Enumeration

Shape information and expertise

Roy Allen, Peter McGeorge

Research output: Contribution to journalArticle

7 Citations (Scopus)

Abstract

This study examined the interaction between grouping information and expertise in a simple enumeration task. In two experiments. participants made rapid judgements about the number of items present in a visual display. Within each display, items were grouped into a canonical representation (e.g., triangle, square, and pentagon) or were arranged linearly. In both experiments, grouping information facilitated enumeration performance, replicating previous findings in the literature. In Experiment 2, the facilitative effect of grouping information was found to be greater for Air Traffic Controllers (ATCs) than for matched novices, though they were no better than novices on linear arrays. This may be because linear, like canonical arrays. hold unique numerosity information, but only when they contain the minimum number of points necessary to define a line (i.e., 2). So ATCs' performance on linear arrays containing more than two items does not benefit from a facilitative effect of grouping information. That their experience of being ATCs, in terms of years served, was shown to account for the expertise effect suggests that such visuospatial expertise is acquired through frequent exposure to spatial arrays. (C) 2008 Elsevier B.V. All rights reserved.

Original languageEnglish
Pages (from-to)26-31
Number of pages6
JournalActa Psychologica
Volume129
Issue number1
Early online date20 May 2008
DOIs
Publication statusPublished - Sep 2008

Keywords

  • attention
  • enumeration
  • subitizing
  • expertise
  • perceptual grouping
  • multiple object tracking
  • multiple-target tracking
  • equivalence
  • regularity
  • dots

Cite this

Enumeration : Shape information and expertise. / Allen, Roy; McGeorge, Peter.

In: Acta Psychologica, Vol. 129, No. 1, 09.2008, p. 26-31.

Research output: Contribution to journalArticle

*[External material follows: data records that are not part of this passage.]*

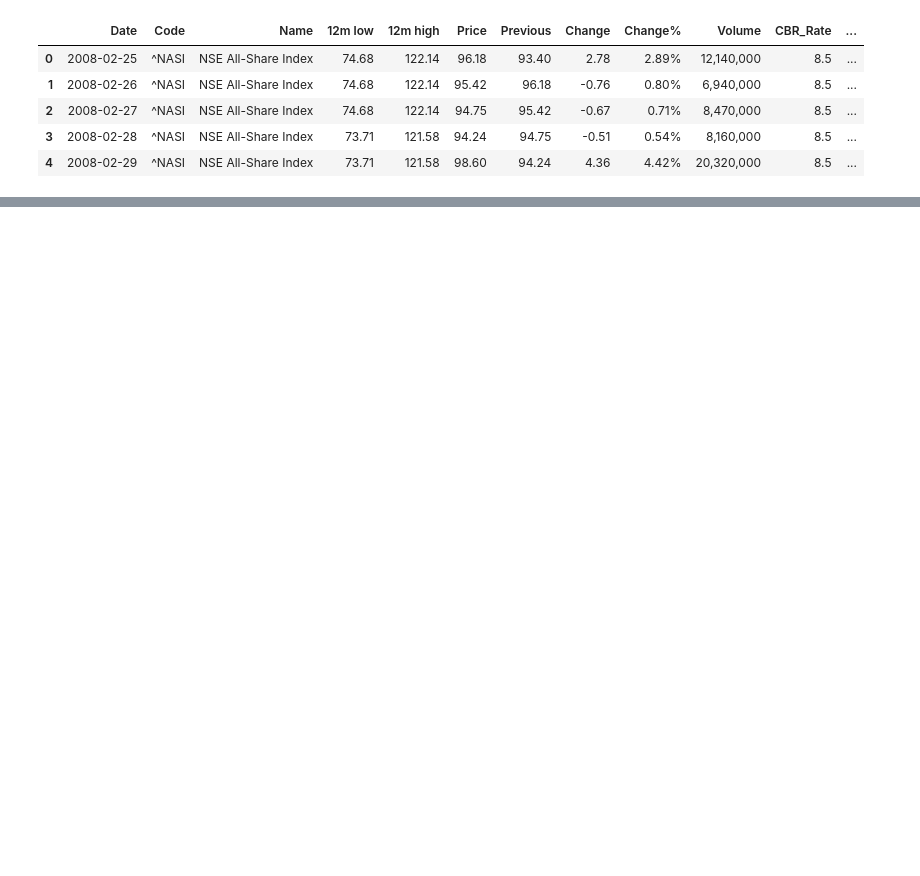
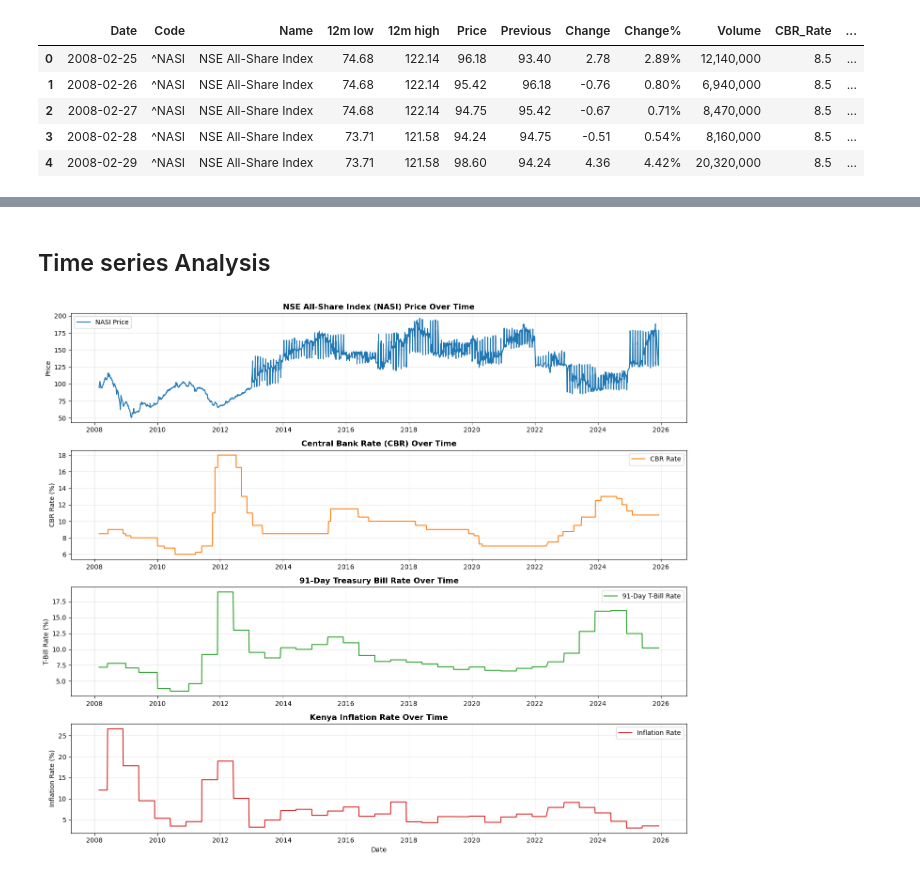
Before and after one commit to clivethiongo/Kenya-Monetary-Policy-Stock-Market, a Jupyter notebook: notebooks/01_data_collection.ipynb, the cells around one changed output, grey strips where cells are left out. Drawn from its saved outputs; the diff is of its cells as text; code cells hidden in the pictures; blank space fills up the shorter version.

```diff
--- a/notebooks/01_data_collection.ipynb
+++ b/notebooks/01_data_collection.ipynb
@@ -460,0 +460,39 @@ plt.show()
+# %% [markdown]
+## Time series Analysis
+# %%
+# Create time series plots for NASI and macroeconomic variables
+fig, axes = plt.subplots(4, 1, figsize=(14, 12))
+
+# Plot 1: NASI Price over time
+axes[0].plot(final_nasi['Date'], final_nasi['Price'], linewidth=1.5, color='#1f77b4', label='NASI Price')
+axes[0].set_title('NSE All-Share Index (NASI) Price Over Time', fontsize=12, fontweight='bold')
+axes[0].set_ylabel('Price', fontsize=10)
+axes[0].grid(True, alpha=0.3)
+axes[0].legend()
+
+# Plot 2: CBR Rate over time
+axes[1].plot(final_nasi['Date'], final_nasi['CBR_Rate'], linewidth=1.5, color='#ff7f0e', label='CBR Rate')
+axes[1].set_title('Central Bank Rate (CBR) Over Time', fontsize=12, fontweight='bold')
+axes[1].set_ylabel('CBR Rate (%)', fontsize=10)
+axes[1].grid(True, alpha=0.3)
+axes[1].legend()
+
+# Plot 3: 91-Day T-Bill Rate over time
+axes[2].plot(final_nasi['Date'], final_nasi['TBill_91D'], linewidth=1.5, color='#2ca02c', label='91-Day T-Bill Rate')
+axes[2].set_title('91-Day Treasury Bill Rate Over Time', fontsize=12, fontweight='bold')
+axes[2].set_ylabel('T-Bill Rate (%)', fontsize=10)
+axes[2].grid(True, alpha=0.3)
+axes[2].legend()
+
+# Plot 4: Inflation Rate over time
+axes[3].plot(final_nasi['Date'], final_nasi['Inflation_Rate'], linewidth=1.5, color='#d62728', label='Inflation Rate')
+axes[3].set_title('Kenya Inflation Rate Over Time', fontsize=12, fontweight='bold')
+axes[3].set_ylabel('Inflation Rate (%)', fontsize=10)
+axes[3].set_xlabel('Date', fontsize=10)
+axes[3].grid(True, alpha=0.3)
+axes[3].legend()
+
+plt.tight_layout()
+plt.show()
+# %% [output]
+[figure, added]
```
Also changed, not shown: parts of 6 cells of this notebook.
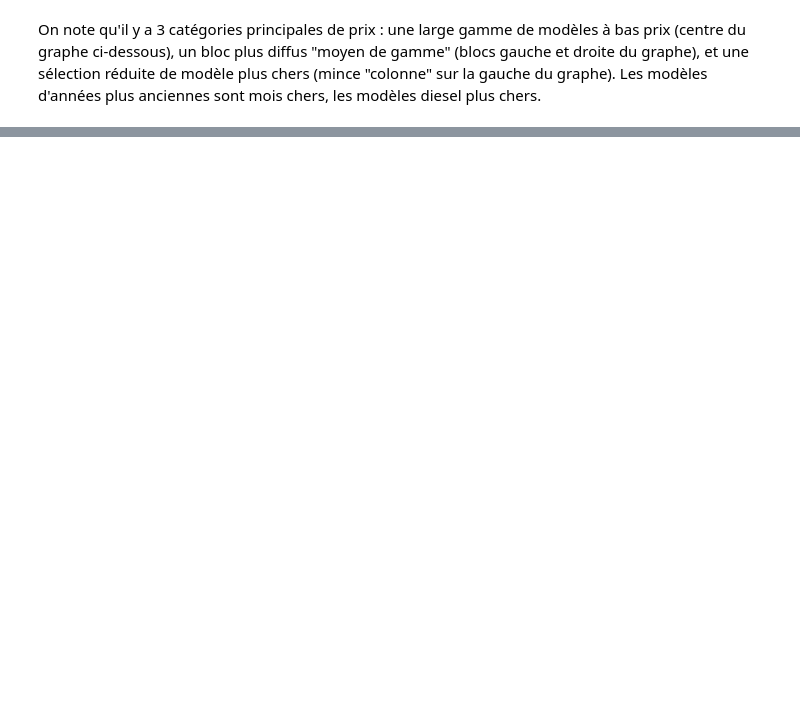
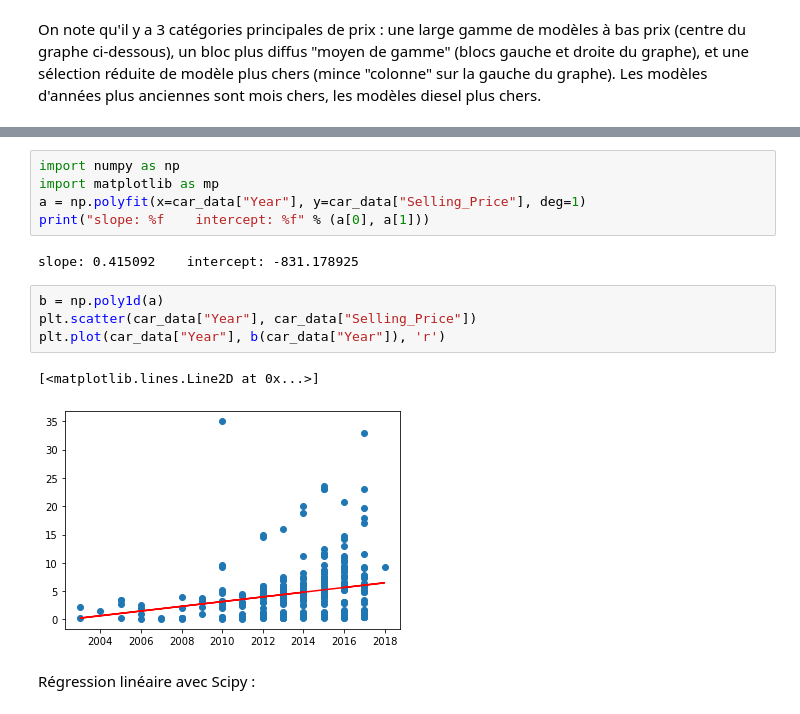
Before and after one commit to archenju/cardata, a Jupyter notebook: 20201102_CarData_Julien.ipynb, the cells around one changed output, grey strips where cells are left out. Drawn from its saved outputs; the diff is of its cells as text; blank space fills up the shorter version.

```diff
--- a/20201102_CarData_Julien.ipynb
+++ b/20201102_CarData_Julien.ipynb
@@ -130,0 +143,16 @@ sb.regplot(x="Year", y="Selling_Price", data=car_data)
+# %%
+import numpy as np
+import matplotlib as mp
+a = np.polyfit(x=car_data["Year"], y=car_data["Selling_Price"], deg=1)
+print("slope: %f    intercept: %f" % (a[0], a[1]))
+# %% [output]
+slope: 0.415092    intercept: -831.178925
+# %%
+b = np.poly1d(a)
+plt.scatter(car_data["Year"], car_data["Selling_Price"])
+plt.plot(car_data["Year"], b(car_data["Year"]), 'r')
+# %% [output]
+[<matplotlib.lines.Line2D at 0x...>]
+[figure, added]
+# %% [markdown]
+Régression linéaire avec Scipy :
```
Also changed, not shown: parts of 25 cells of this notebook.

Allen, Roy ; McGeorge, Peter. / Enumeration : Shape information and expertise. In: Acta Psychologica. 2008 ; Vol. 129, No. 1. pp. 26-31.
@article{ae71f38d6d034377ae09555ada3eb2ec,
title = "Enumeration: Shape information and expertise",
abstract = "This study examined the interaction between grouping information and expertise in a simple enumeration task. In two experiments. participants made rapid judgements about the number of items present in a visual display. Within each display, items were grouped into a canonical representation (e.g., triangle, square, and pentagon) or were arranged linearly. In both experiments, grouping information facilitated enumeration performance, replicating previous findings in the literature. In Experiment 2, the facilitative effect of grouping information was found to be greater for Air Traffic Controllers (ATCs) than for matched novices, though they were no better than novices on linear arrays. This may be because linear, like canonical arrays. hold unique numerosity information, but only when they contain the minimum number of points necessary to define a line (i.e., 2). So ATCs' performance on linear arrays containing more than two items does not benefit from a facilitative effect of grouping information. That their experience of being ATCs, in terms of years served, was shown to account for the expertise effect suggests that such visuospatial expertise is acquired through frequent exposure to spatial arrays. (C) 2008 Elsevier B.V. All rights reserved.",
keywords = "attention, enumeration, subitizing, expertise, perceptual grouping, multiple object tracking, multiple-target tracking, equivalence, regularity, dots",
author = "Roy Allen and Peter McGeorge",
year = "2008",
month = "9",
doi = "10.1016/j.actpsy.2008.04.003",
language = "English",
volume = "129",
pages = "26--31",
journal = "Acta Psychologica",
issn = "0001-6918",
publisher = "Elsevier",
number = "1",

}

TY - JOUR

T1 - Enumeration

T2 - Shape information and expertise

AU - Allen, Roy

AU - McGeorge, Peter

PY - 2008/9

Y1 - 2008/9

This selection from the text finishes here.